Secularism is a smokescreen, the reality is Ireland is a Catholic country. We should be grateful that the Church allows us the honour of funding their schools and hospitals; it more than makes up for the €1.3 billion promised to the victims of child abuse at their hands. But surely this is not enough for such a generous organisation? Our compliant state is willing to fund, not just security costs, but communications equipment to facilitate the Pope’s address to his devotees too. It is common in pluralist societies that value freedom of religion for the state to fund religious services and PR stunts by private organisations on such a grand scale.
Of course, though, we would do this for any head of state or government gracing our emerald shores. It is standard practice to roll out the red carpet for benevolent dictators whose states have an embassy in every parish, a foothold in over ninety percent of primary schools, and a criminal history on every inch of the island. Although, if we are to regard the Pope as just another head of state worthy of the hospitality offered in a state visit, we must also acknowledge that no other head of state peddles their influence in such a manner. What foreign President uses their representatives and pulpits in Ireland to dictate to their parishioners their opposition to contraception, divorce, same-sex marriage and abortion?
The Liverpool Metropolitan Cathedral
One thing that irritates me is being expected to remain quiet, to turn a blind eye to the actions of a criminal institution. A criminal institution which I regard as one of the biggest tools of oppression in the modern world. Faith and a desire to attend mass is irrelevant. I’d rather be called ‘petty and mean-spirited’ by the Taoiseach than be an apologist for the Catholic Church.
I have been told to mitigate my outrage. There must, always, be a middle ground. Well, I could be calling for the Church’s properties to be confiscated up to, and possibly exceeding, the money they owe to their victims. I could be calling for the Pope to be denied exit from Ireland until the money owed is paid. I could be calling for the Pope and every one of the Church’s representatives to be chased out of the country by a justifiably angry, Simpsons-style mob. I could use the tickets I acquired, for free, to visibly and vocally disrupt the Pope’s mass, no doubt upsetting attendees even more so than just not showing up. But no, I’ve opted to go the route of a relatively subdued protest, following an established tradition of empty-seating a public figure with whom, as a severe understatement, I profoundly disagree.

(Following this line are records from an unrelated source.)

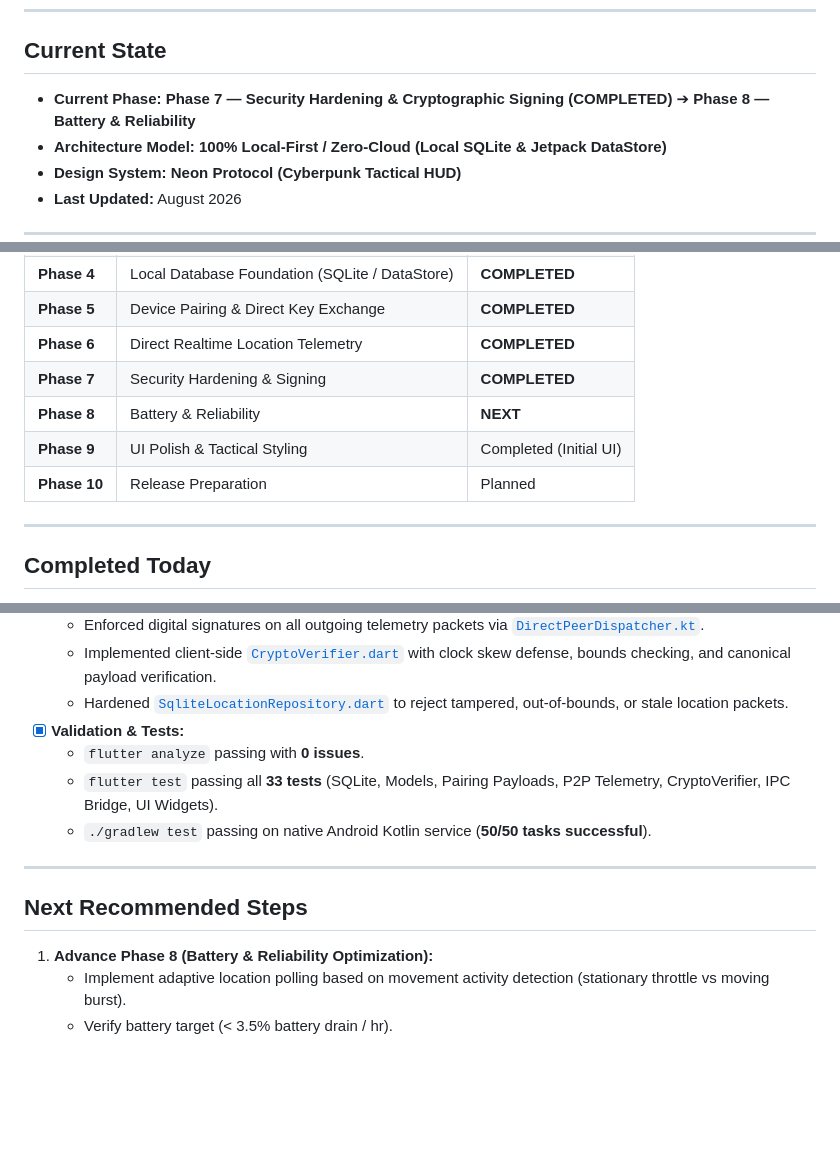
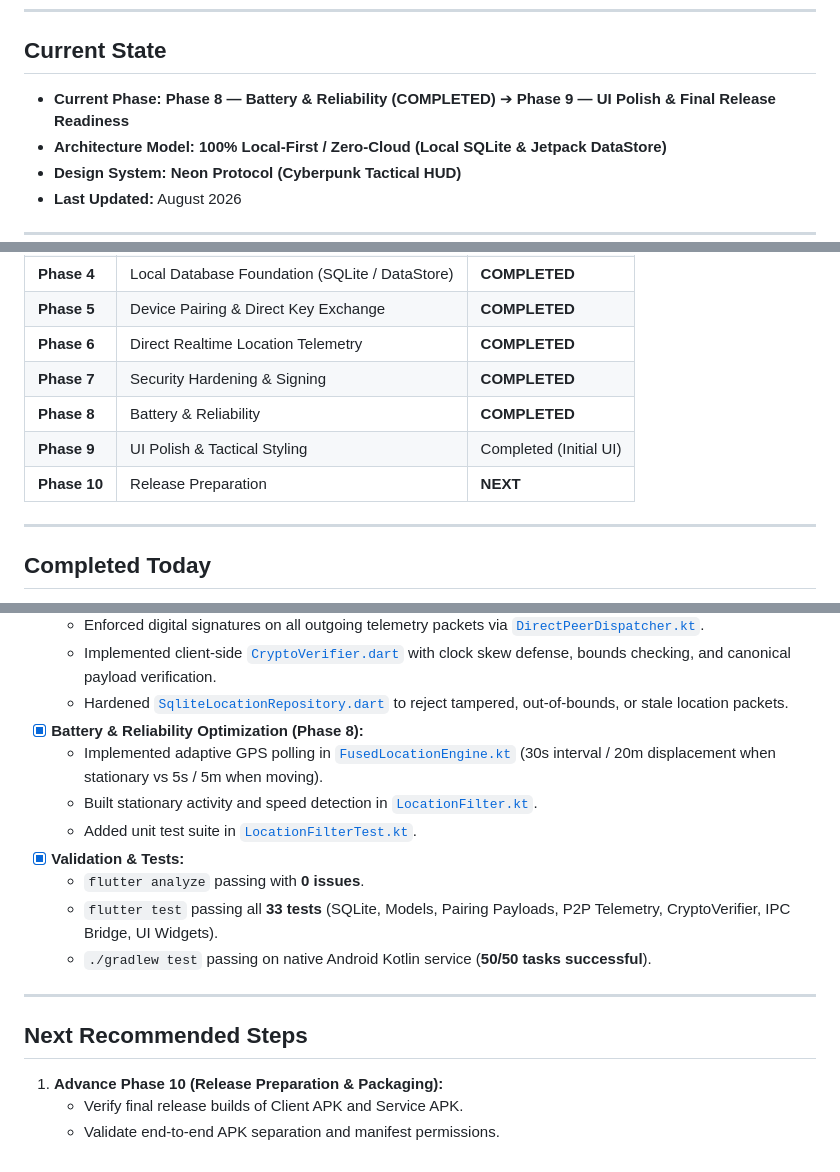
Before and after one commit to kalchan12/ShadowTrace, a Markdown page: docs/development/status.md, 3 parts joined by grey strips. Drawn GitHub-style; blank space fills up the shorter version.

Commit message:
docs: update development status for Phase 8 completion

```diff
--- a/docs/development/status.md
+++ b/docs/development/status.md
@@ -6,7 +6,7 @@ This document is maintained as the single source of truth for the current develo
 
 ## Current State
 
-* **Current Phase:** **Phase 7 — Security Hardening & Cryptographic Signing (COMPLETED)** ➔ **Phase 8 — Battery & Reliability**
+* **Current Phase:** **Phase 8 — Battery & Reliability (COMPLETED)** ➔ **Phase 9 — UI Polish & Final Release Readiness**
 * **Architecture Model:** **100% Local-First / Zero-Cloud (Local SQLite & Jetpack DataStore)**
 * **Design System:** **Neon Protocol (Cyberpunk Tactical HUD)**
 * **Last Updated:** August 2026
@@ -25,9 +25,9 @@ This document is maintained as the single source of truth for the current develo
 | **Phase 5** | Device Pairing & Direct Key Exchange | **COMPLETED** |
 | **Phase 6** | Direct Realtime Location Telemetry | **COMPLETED** |
 | **Phase 7** | Security Hardening & Signing | **COMPLETED** |
-| **Phase 8** | Battery & Reliability | **NEXT** |
+| **Phase 8** | Battery & Reliability | **COMPLETED** |
 | **Phase 9** | UI Polish & Tactical Styling | Completed (Initial UI) |
-| **Phase 10**| Release Preparation | Planned |
+| **Phase 10**| Release Preparation | **NEXT** |
 
 ---
 
@@ -68,6 +68,10 @@ This document is maintained as the single source of truth for the current develo
   - Enforced digital signatures on all outgoing telemetry packets via [`DirectPeerDispatcher.kt`](file:///home/kal/ShadowTrace/service/app/src/main/kotlin/com/shadowtrace/service/network/DirectPeerDispatcher.kt).
   - Implemented client-side [`CryptoVerifier.dart`](file:///home/kal/ShadowTrace/client/lib/core/crypto/crypto_verifier.dart) with clock skew defense, bounds checking, and canonical payload verification.
   - Hardened [`SqliteLocationRepository.dart`](file:///home/kal/ShadowTrace/client/lib/data/repositories/sqlite_location_repository.dart) to reject tampered, out-of-bounds, or stale location packets.
+- [x] **Battery & Reliability Optimization (Phase 8):**
+  - Implemented adaptive GPS polling in [`FusedLocationEngine.kt`](file:///home/kal/ShadowTrace/service/app/src/main/kotlin/com/shadowtrace/service/location/FusedLocationEngine.kt) (30s interval / 20m displacement when stationary vs 5s / 5m when moving).
+  - Built stationary activity and speed detection in [`LocationFilter.kt`](file:///home/kal/ShadowTrace/service/app/src/main/kotlin/com/shadowtrace/service/location/LocationFilter.kt).
+  - Added unit test suite in [`LocationFilterTest.kt`](file:///home/kal/ShadowTrace/service/app/src/test/kotlin/com/shadowtrace/service/LocationFilterTest.kt).
 - [x] **Validation & Tests:**
   - `flutter analyze` passing with **0 issues**.
   - `flutter test` passing all **33 tests** (SQLite, Models, Pairing Payloads, P2P Telemetry, CryptoVerifier, IPC Bridge, UI Widgets).
@@ -77,6 +81,6 @@ This document is maintained as the single source of truth for the current develo
 
 ## Next Recommended Steps
 
-1. **Advance Phase 8 (Battery & Reliability Optimization):**
-   - Implement adaptive location polling based on movement activity detection (stationary throttle vs moving burst).
-   - Verify battery target (< 3.5% battery drain / hr).
+1. **Advance Phase 10 (Release Preparation & Packaging):**
+   - Verify final release builds of Client APK and Service APK.
+   - Validate end-to-end APK separation and manifest permissions.
```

And to those who think such a protest is pointless and self-serving? All I have to say is the Pope’s visit is weeks away, yet this silent, invisible protest is already in the international media and attention is once again being paid to the crimes of the Catholic Church for which it has not made amends, and whose perpetrators it continues to protect. Is this not a primary aim of any protest? I’ll take that as a success.